    A judge on Friday tossed out a $417 million jury award to a woman who claimed she developed ovarian cancer by using Johnson & Johnson talc-based baby powder for feminine hygiene.

    More >>
  • Mom charged in 2016 death of 6-month-old son

    Mom charged in 2016 death of 6-month-old son

    Thursday, October 19 2017 2:14 PM EDT2017-10-19 18:14:08 GMT

    The mother of a six-month-old boy was indicted on a charge of felony murder, according to a news release.

    More >>

    The mother of a six-month-old boy was indicted on a charge of felony murder, according to a news release.

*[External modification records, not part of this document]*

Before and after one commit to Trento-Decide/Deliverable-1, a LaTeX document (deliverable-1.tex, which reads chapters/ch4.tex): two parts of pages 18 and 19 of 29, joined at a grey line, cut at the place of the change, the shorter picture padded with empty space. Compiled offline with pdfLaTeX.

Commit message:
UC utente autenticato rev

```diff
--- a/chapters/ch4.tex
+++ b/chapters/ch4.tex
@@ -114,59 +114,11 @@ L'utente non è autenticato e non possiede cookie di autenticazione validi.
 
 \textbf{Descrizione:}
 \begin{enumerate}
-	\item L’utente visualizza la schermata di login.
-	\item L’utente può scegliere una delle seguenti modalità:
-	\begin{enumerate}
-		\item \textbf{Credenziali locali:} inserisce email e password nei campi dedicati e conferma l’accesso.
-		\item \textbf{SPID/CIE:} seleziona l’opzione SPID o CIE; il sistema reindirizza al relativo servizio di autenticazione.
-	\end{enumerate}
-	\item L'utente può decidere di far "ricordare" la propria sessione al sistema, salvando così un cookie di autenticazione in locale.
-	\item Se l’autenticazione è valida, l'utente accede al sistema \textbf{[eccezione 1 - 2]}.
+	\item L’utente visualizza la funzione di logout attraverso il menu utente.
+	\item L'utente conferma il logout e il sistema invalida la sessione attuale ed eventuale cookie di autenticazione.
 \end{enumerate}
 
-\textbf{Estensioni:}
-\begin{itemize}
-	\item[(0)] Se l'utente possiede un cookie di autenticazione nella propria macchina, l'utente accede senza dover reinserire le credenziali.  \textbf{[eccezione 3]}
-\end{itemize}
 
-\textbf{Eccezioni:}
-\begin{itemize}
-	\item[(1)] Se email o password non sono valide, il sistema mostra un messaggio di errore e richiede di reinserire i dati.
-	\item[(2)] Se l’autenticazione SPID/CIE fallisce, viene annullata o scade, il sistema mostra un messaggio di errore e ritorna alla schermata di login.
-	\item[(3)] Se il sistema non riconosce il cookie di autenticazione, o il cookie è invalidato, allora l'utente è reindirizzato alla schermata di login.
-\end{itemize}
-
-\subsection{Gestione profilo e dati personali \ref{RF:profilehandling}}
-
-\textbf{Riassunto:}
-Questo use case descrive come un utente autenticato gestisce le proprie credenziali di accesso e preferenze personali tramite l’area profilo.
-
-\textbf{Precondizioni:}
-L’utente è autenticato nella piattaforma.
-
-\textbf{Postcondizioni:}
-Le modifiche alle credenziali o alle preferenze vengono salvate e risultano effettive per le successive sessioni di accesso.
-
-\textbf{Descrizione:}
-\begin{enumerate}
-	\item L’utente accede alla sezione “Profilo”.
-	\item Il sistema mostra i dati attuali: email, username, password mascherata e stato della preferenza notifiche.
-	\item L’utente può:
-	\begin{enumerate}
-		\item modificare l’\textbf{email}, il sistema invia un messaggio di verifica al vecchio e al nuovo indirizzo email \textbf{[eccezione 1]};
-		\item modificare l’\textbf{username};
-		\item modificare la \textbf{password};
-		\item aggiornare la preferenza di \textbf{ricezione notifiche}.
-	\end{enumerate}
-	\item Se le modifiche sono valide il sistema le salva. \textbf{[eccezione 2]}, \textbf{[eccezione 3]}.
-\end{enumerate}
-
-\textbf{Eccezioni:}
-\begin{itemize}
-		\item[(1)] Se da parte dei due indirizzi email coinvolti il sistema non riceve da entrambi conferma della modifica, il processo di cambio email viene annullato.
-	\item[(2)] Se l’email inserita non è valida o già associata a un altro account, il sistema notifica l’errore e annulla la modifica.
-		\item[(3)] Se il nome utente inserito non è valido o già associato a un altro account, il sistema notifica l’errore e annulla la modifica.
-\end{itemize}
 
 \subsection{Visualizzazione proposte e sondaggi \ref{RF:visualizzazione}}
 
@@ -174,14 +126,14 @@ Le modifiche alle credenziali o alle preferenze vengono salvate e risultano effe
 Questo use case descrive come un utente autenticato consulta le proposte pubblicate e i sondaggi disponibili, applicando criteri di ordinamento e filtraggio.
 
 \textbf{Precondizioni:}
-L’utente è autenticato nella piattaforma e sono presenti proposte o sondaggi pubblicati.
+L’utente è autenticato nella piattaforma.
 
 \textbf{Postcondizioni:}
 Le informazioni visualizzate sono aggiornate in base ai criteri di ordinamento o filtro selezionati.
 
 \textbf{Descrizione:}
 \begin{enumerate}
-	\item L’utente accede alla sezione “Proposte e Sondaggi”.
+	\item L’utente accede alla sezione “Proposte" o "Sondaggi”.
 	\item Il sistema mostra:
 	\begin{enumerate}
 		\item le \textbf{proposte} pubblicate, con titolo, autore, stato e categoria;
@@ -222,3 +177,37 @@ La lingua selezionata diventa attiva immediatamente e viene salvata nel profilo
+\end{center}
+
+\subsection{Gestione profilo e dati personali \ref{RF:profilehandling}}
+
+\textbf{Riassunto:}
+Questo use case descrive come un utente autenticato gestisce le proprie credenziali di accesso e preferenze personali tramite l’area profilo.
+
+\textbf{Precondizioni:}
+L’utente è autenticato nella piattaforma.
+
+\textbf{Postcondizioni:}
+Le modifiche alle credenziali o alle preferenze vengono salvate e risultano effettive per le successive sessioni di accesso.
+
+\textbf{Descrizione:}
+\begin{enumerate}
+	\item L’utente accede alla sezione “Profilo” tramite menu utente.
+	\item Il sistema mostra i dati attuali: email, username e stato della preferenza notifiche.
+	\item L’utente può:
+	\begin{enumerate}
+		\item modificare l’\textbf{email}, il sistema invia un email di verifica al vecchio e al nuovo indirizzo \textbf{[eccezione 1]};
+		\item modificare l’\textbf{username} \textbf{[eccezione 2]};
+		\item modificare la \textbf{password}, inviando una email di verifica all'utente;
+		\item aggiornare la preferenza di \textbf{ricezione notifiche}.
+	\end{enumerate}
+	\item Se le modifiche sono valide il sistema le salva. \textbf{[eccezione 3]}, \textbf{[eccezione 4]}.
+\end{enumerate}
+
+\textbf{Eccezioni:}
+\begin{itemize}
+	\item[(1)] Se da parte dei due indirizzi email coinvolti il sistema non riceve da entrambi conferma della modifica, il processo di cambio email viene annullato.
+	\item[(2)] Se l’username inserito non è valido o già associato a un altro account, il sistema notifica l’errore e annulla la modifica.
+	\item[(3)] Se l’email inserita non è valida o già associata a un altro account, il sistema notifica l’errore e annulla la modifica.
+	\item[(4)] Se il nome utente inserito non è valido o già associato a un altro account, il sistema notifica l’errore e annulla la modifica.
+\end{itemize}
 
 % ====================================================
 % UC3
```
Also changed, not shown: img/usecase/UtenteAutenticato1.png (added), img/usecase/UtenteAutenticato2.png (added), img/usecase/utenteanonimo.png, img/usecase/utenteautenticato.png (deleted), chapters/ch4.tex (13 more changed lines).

    More >>
  • FBI couldn't access nearly 7K devices because of encryption

    FBI couldn't access nearly 7K devices because of encryption

    Sunday, October 22 2017 6:36 PM EDT2017-10-22 22:36:07 GMT
    (AP/Meredith Image)(AP/Meredith Image)

    The FBI hasn't been able to retrieve data from more than half of the mobile devices it tried to access in less than a year, FBI Director Christopher Wray said Sunday, turning up the heat on a debate between technology companies and law enforcement officials trying to recover encrypted communications. 

    More >>

    The FBI hasn't been able to retrieve data from more than half of the mobile devices it tried to access in less than a year, FBI Director Christopher Wray said Sunday, turning up the heat on a debate between technology companies and law enforcement officials trying to recover encrypted communications. 

    More >>
Powered by Frankly
WSMV
Powered by WorldNow CNN
All content © 2017, WSMV; Nashville, TN. (A Meredith Corporation Station) . All Rights Reserved.
For more information on this site, please read our Privacy Policy, and Terms of Service, and Ad Choices.